Give back every record below in full and exactly, but without a single image.
═════ EXERCISE DATA
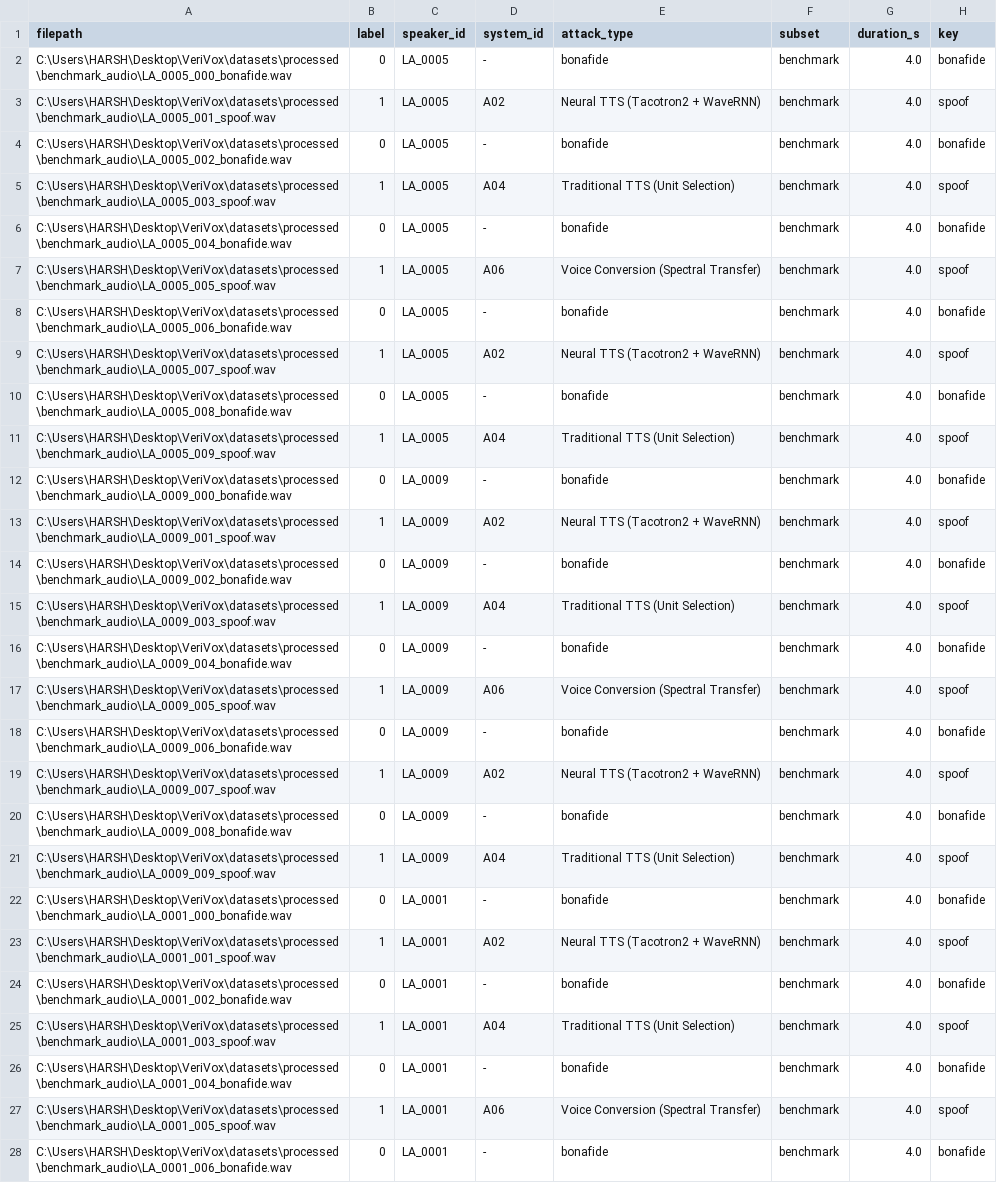
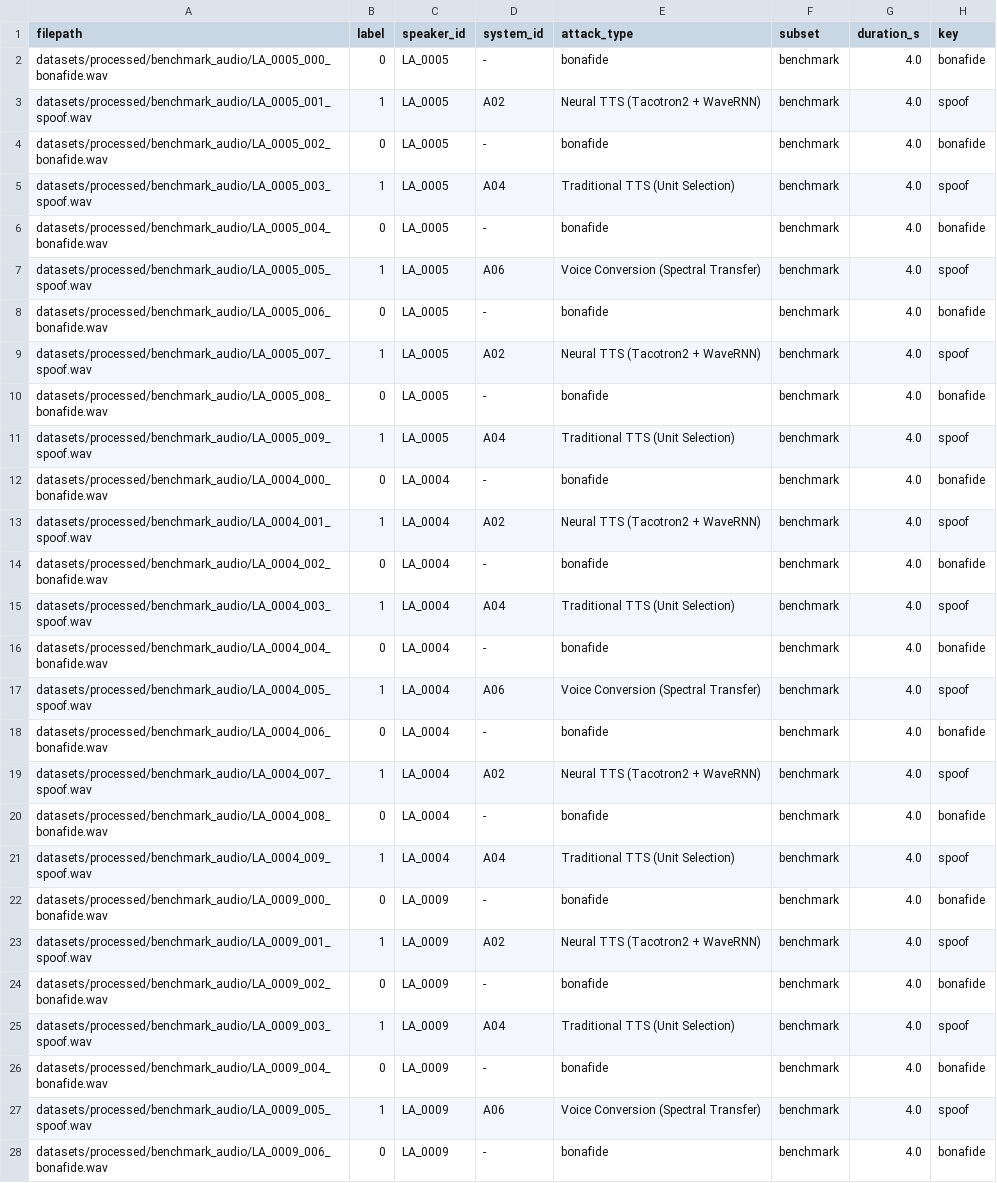
Before and after one commit to Durva-3124/VeriVox, a CSV file: datasets/manifests/asvspoof2019_la_train.csv, drawn as a sheet; only a part is shown; the diff covers the shown part only; the diff names each change by its address in the sheet, - before the commit and + after, or states it on an @@ line.

```diff
--- a/datasets/manifests/asvspoof2019_la_train.csv
+++ b/datasets/manifests/asvspoof2019_la_train.csv
-A2 (filepath): C:\Users\HARSH\Desktop\VeriVox\datasets\processed\benchmark_audio\LA_0005_000_bonafide.wav
+A2 (filepath): datasets/processed/benchmark_audio/LA_0005_000_bonafide.wav
-A3 (filepath): C:\Users\HARSH\Desktop\VeriVox\datasets\processed\benchmark_audio\LA_0005_001_spoof.wav
+A3 (filepath): datasets/processed/benchmark_audio/LA_0005_001_spoof.wav
-A4 (filepath): C:\Users\HARSH\Desktop\VeriVox\datasets\processed\benchmark_audio\LA_0005_002_bonafide.wav
+A4 (filepath): datasets/processed/benchmark_audio/LA_0005_002_bonafide.wav
-A5 (filepath): C:\Users\HARSH\Desktop\VeriVox\datasets\processed\benchmark_audio\LA_0005_003_spoof.wav
+A5 (filepath): datasets/processed/benchmark_audio/LA_0005_003_spoof.wav
-A6 (filepath): C:\Users\HARSH\Desktop\VeriVox\datasets\processed\benchmark_audio\LA_0005_004_bonafide.wav
+A6 (filepath): datasets/processed/benchmark_audio/LA_0005_004_bonafide.wav
-A7 (filepath): C:\Users\HARSH\Desktop\VeriVox\datasets\processed\benchmark_audio\LA_0005_005_spoof.wav
+A7 (filepath): datasets/processed/benchmark_audio/LA_0005_005_spoof.wav
-A8 (filepath): C:\Users\HARSH\Desktop\VeriVox\datasets\processed\benchmark_audio\LA_0005_006_bonafide.wav
+A8 (filepath): datasets/processed/benchmark_audio/LA_0005_006_bonafide.wav
-A9 (filepath): C:\Users\HARSH\Desktop\VeriVox\datasets\processed\benchmark_audio\LA_0005_007_spoof.wav
+A9 (filepath): datasets/processed/benchmark_audio/LA_0005_007_spoof.wav
-A10 (filepath): C:\Users\HARSH\Desktop\VeriVox\datasets\processed\benchmark_audio\LA_0005_008_bonafide.wav
+A10 (filepath): datasets/processed/benchmark_audio/LA_0005_008_bonafide.wav
-A11 (filepath): C:\Users\HARSH\Desktop\VeriVox\datasets\processed\benchmark_audio\LA_0005_009_spoof.wav
+A11 (filepath): datasets/processed/benchmark_audio/LA_0005_009_spoof.wav
-A12 (filepath): C:\Users\HARSH\Desktop\VeriVox\datasets\processed\benchmark_audio\LA_0009_000_bonafide.wav
+A12 (filepath): datasets/processed/benchmark_audio/LA_0004_000_bonafide.wav
-C12:C21 (speaker_id): LA_0009
+C12:C21 (speaker_id): LA_0004
-A13 (filepath): C:\Users\HARSH\Desktop\VeriVox\datasets\processed\benchmark_audio\LA_0009_001_spoof.wav
+A13 (filepath): datasets/processed/benchmark_audio/LA_0004_001_spoof.wav
-A14 (filepath): C:\Users\HARSH\Desktop\VeriVox\datasets\processed\benchmark_audio\LA_0009_002_bonafide.wav
+A14 (filepath): datasets/processed/benchmark_audio/LA_0004_002_bonafide.wav
-A15 (filepath): C:\Users\HARSH\Desktop\VeriVox\datasets\processed\benchmark_audio\LA_0009_003_spoof.wav
+A15 (filepath): datasets/processed/benchmark_audio/LA_0004_003_spoof.wav
-A16 (filepath): C:\Users\HARSH\Desktop\VeriVox\datasets\processed\benchmark_audio\LA_0009_004_bonafide.wav
+A16 (filepath): datasets/processed/benchmark_audio/LA_0004_004_bonafide.wav
-A17 (filepath): C:\Users\HARSH\Desktop\VeriVox\datasets\processed\benchmark_audio\LA_0009_005_spoof.wav
+A17 (filepath): datasets/processed/benchmark_audio/LA_0004_005_spoof.wav
-A18 (filepath): C:\Users\HARSH\Desktop\VeriVox\datasets\processed\benchmark_audio\LA_0009_006_bonafide.wav
+A18 (filepath): datasets/processed/benchmark_audio/LA_0004_006_bonafide.wav
-A19 (filepath): C:\Users\HARSH\Desktop\VeriVox\datasets\processed\benchmark_audio\LA_0009_007_spoof.wav
+A19 (filepath): datasets/processed/benchmark_audio/LA_0004_007_spoof.wav
-A20 (filepath): C:\Users\HARSH\Desktop\VeriVox\datasets\processed\benchmark_audio\LA_0009_008_bonafide.wav
+A20 (filepath): datasets/processed/benchmark_audio/LA_0004_008_bonafide.wav
-A21 (filepath): C:\Users\HARSH\Desktop\VeriVox\datasets\processed\benchmark_audio\LA_0009_009_spoof.wav
+A21 (filepath): datasets/processed/benchmark_audio/LA_0004_009_spoof.wav
-A22 (filepath): C:\Users\HARSH\Desktop\VeriVox\datasets\processed\benchmark_audio\LA_0001_000_bonafide.wav
+A22 (filepath): datasets/processed/benchmark_audio/LA_0009_000_bonafide.wav
-C22:C28 (speaker_id): LA_0001
+C22:C28 (speaker_id): LA_0009
-A23 (filepath): C:\Users\HARSH\Desktop\VeriVox\datasets\processed\benchmark_audio\LA_0001_001_spoof.wav
+A23 (filepath): datasets/processed/benchmark_audio/LA_0009_001_spoof.wav
-A24 (filepath): C:\Users\HARSH\Desktop\VeriVox\datasets\processed\benchmark_audio\LA_0001_002_bonafide.wav
+A24 (filepath): datasets/processed/benchmark_audio/LA_0009_002_bonafide.wav
-A25 (filepath): C:\Users\HARSH\Desktop\VeriVox\datasets\processed\benchmark_audio\LA_0001_003_spoof.wav
+A25 (filepath): datasets/processed/benchmark_audio/LA_0009_003_spoof.wav
-A26 (filepath): C:\Users\HARSH\Desktop\VeriVox\datasets\processed\benchmark_audio\LA_0001_004_bonafide.wav
+A26 (filepath): datasets/processed/benchmark_audio/LA_0009_004_bonafide.wav
-A27 (filepath): C:\Users\HARSH\Desktop\VeriVox\datasets\processed\benchmark_audio\LA_0001_005_spoof.wav
+A27 (filepath): datasets/processed/benchmark_audio/LA_0009_005_spoof.wav
-A28 (filepath): C:\Users\HARSH\Desktop\VeriVox\datasets\processed\benchmark_audio\LA_0001_006_bonafide.wav
+A28 (filepath): datasets/processed/benchmark_audio/LA_0009_006_bonafide.wav
```
Also changed, not shown: 96 edited cells elsewhere in this file, datasets/manifests/asvspoof2019_la_val.csv, datasets/manifests/codec_augmented_train.csv, 13 other files.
══════════
● **TASK OUTPUT**:
Before and after one commit to Durva-3124/VeriVox, a CSV file: datasets/manifests/asvspoof2019_la_train.csv, drawn as a sheet; only a part is shown; the diff covers the shown part only; the diff names each change by its address in the sheet, - before the commit and + after, or states it on an @@ line.

```diff
--- a/datasets/manifests/asvspoof2019_la_train.csv
+++ b/datasets/manifests/asvspoof2019_la_train.csv
-A2 (filepath): C:\Users\HARSH\Desktop\VeriVox\datasets\processed\benchmark_audio\LA_0005_000_bonafide.wav
+A2 (filepath): datasets/processed/benchmark_audio/LA_0005_000_bonafide.wav
-A3 (filepath): C:\Users\HARSH\Desktop\VeriVox\datasets\processed\benchmark_audio\LA_0005_001_spoof.wav
+A3 (filepath): datasets/processed/benchmark_audio/LA_0005_001_spoof.wav
-A4 (filepath): C:\Users\HARSH\Desktop\VeriVox\datasets\processed\benchmark_audio\LA_0005_002_bonafide.wav
+A4 (filepath): datasets/processed/benchmark_audio/LA_0005_002_bonafide.wav
-A5 (filepath): C:\Users\HARSH\Desktop\VeriVox\datasets\processed\benchmark_audio\LA_0005_003_spoof.wav
+A5 (filepath): datasets/processed/benchmark_audio/LA_0005_003_spoof.wav
-A6 (filepath): C:\Users\HARSH\Desktop\VeriVox\datasets\processed\benchmark_audio\LA_0005_004_bonafide.wav
+A6 (filepath): datasets/processed/benchmark_audio/LA_0005_004_bonafide.wav
-A7 (filepath): C:\Users\HARSH\Desktop\VeriVox\datasets\processed\benchmark_audio\LA_0005_005_spoof.wav
+A7 (filepath): datasets/processed/benchmark_audio/LA_0005_005_spoof.wav
-A8 (filepath): C:\Users\HARSH\Desktop\VeriVox\datasets\processed\benchmark_audio\LA_0005_006_bonafide.wav
+A8 (filepath): datasets/processed/benchmark_audio/LA_0005_006_bonafide.wav
-A9 (filepath): C:\Users\HARSH\Desktop\VeriVox\datasets\processed\benchmark_audio\LA_0005_007_spoof.wav
+A9 (filepath): datasets/processed/benchmark_audio/LA_0005_007_spoof.wav
-A10 (filepath): C:\Users\HARSH\Desktop\VeriVox\datasets\processed\benchmark_audio\LA_0005_008_bonafide.wav
+A10 (filepath): datasets/processed/benchmark_audio/LA_0005_008_bonafide.wav
-A11 (filepath): C:\Users\HARSH\Desktop\VeriVox\datasets\processed\benchmark_audio\LA_0005_009_spoof.wav
+A11 (filepath): datasets/processed/benchmark_audio/LA_0005_009_spoof.wav
-A12 (filepath): C:\Users\HARSH\Desktop\VeriVox\datasets\processed\benchmark_audio\LA_0009_000_bonafide.wav
+A12 (filepath): datasets/processed/benchmark_audio/LA_0004_000_bonafide.wav
-C12:C21 (speaker_id): LA_0009
+C12:C21 (speaker_id): LA_0004
-A13 (filepath): C:\Users\HARSH\Desktop\VeriVox\datasets\processed\benchmark_audio\LA_0009_001_spoof.wav
+A13 (filepath): datasets/processed/benchmark_audio/LA_0004_001_spoof.wav
-A14 (filepath): C:\Users\HARSH\Desktop\VeriVox\datasets\processed\benchmark_audio\LA_0009_002_bonafide.wav
+A14 (filepath): datasets/processed/benchmark_audio/LA_0004_002_bonafide.wav
-A15 (filepath): C:\Users\HARSH\Desktop\VeriVox\datasets\processed\benchmark_audio\LA_0009_003_spoof.wav
+A15 (filepath): datasets/processed/benchmark_audio/LA_0004_003_spoof.wav
-A16 (filepath): C:\Users\HARSH\Desktop\VeriVox\datasets\processed\benchmark_audio\LA_0009_004_bonafide.wav
+A16 (filepath): datasets/processed/benchmark_audio/LA_0004_004_bonafide.wav
-A17 (filepath): C:\Users\HARSH\Desktop\VeriVox\datasets\processed\benchmark_audio\LA_0009_005_spoof.wav
+A17 (filepath): datasets/processed/benchmark_audio/LA_0004_005_spoof.wav
-A18 (filepath): C:\Users\HARSH\Desktop\VeriVox\datasets\processed\benchmark_audio\LA_0009_006_bonafide.wav
+A18 (filepath): datasets/processed/benchmark_audio/LA_0004_006_bonafide.wav
-A19 (filepath): C:\Users\HARSH\Desktop\VeriVox\datasets\processed\benchmark_audio\LA_0009_007_spoof.wav
+A19 (filepath): datasets/processed/benchmark_audio/LA_0004_007_spoof.wav
-A20 (filepath): C:\Users\HARSH\Desktop\VeriVox\datasets\processed\benchmark_audio\LA_0009_008_bonafide.wav
+A20 (filepath): datasets/processed/benchmark_audio/LA_0004_008_bonafide.wav
-A21 (filepath): C:\Users\HARSH\Desktop\VeriVox\datasets\processed\benchmark_audio\LA_0009_009_spoof.wav
+A21 (filepath): datasets/processed/benchmark_audio/LA_0004_009_spoof.wav
-A22 (filepath): C:\Users\HARSH\Desktop\VeriVox\datasets\processed\benchmark_audio\LA_0001_000_bonafide.wav
+A22 (filepath): datasets/processed/benchmark_audio/LA_0009_000_bonafide.wav
-C22:C28 (speaker_id): LA_0001
+C22:C28 (speaker_id): LA_0009
-A23 (filepath): C:\Users\HARSH\Desktop\VeriVox\datasets\processed\benchmark_audio\LA_0001_001_spoof.wav
+A23 (filepath): datasets/processed/benchmark_audio/LA_0009_001_spoof.wav
-A24 (filepath): C:\Users\HARSH\Desktop\VeriVox\datasets\processed\benchmark_audio\LA_0001_002_bonafide.wav
+A24 (filepath): datasets/processed/benchmark_audio/LA_0009_002_bonafide.wav
-A25 (filepath): C:\Users\HARSH\Desktop\VeriVox\datasets\processed\benchmark_audio\LA_0001_003_spoof.wav
+A25 (filepath): datasets/processed/benchmark_audio/LA_0009_003_spoof.wav
-A26 (filepath): C:\Users\HARSH\Desktop\VeriVox\datasets\processed\benchmark_audio\LA_0001_004_bonafide.wav
+A26 (filepath): datasets/processed/benchmark_audio/LA_0009_004_bonafide.wav
-A27 (filepath): C:\Users\HARSH\Desktop\VeriVox\datasets\processed\benchmark_audio\LA_0001_005_spoof.wav
+A27 (filepath): datasets/processed/benchmark_audio/LA_0009_005_spoof.wav
-A28 (filepath): C:\Users\HARSH\Desktop\VeriVox\datasets\processed\benchmark_audio\LA_0001_006_bonafide.wav
+A28 (filepath): datasets/processed/benchmark_audio/LA_0009_006_bonafide.wav
```
Also changed, not shown: 96 edited cells elsewhere in this file, datasets/manifests/asvspoof2019_la_val.csv, datasets/manifests/codec_augmented_train.csv, 13 other files.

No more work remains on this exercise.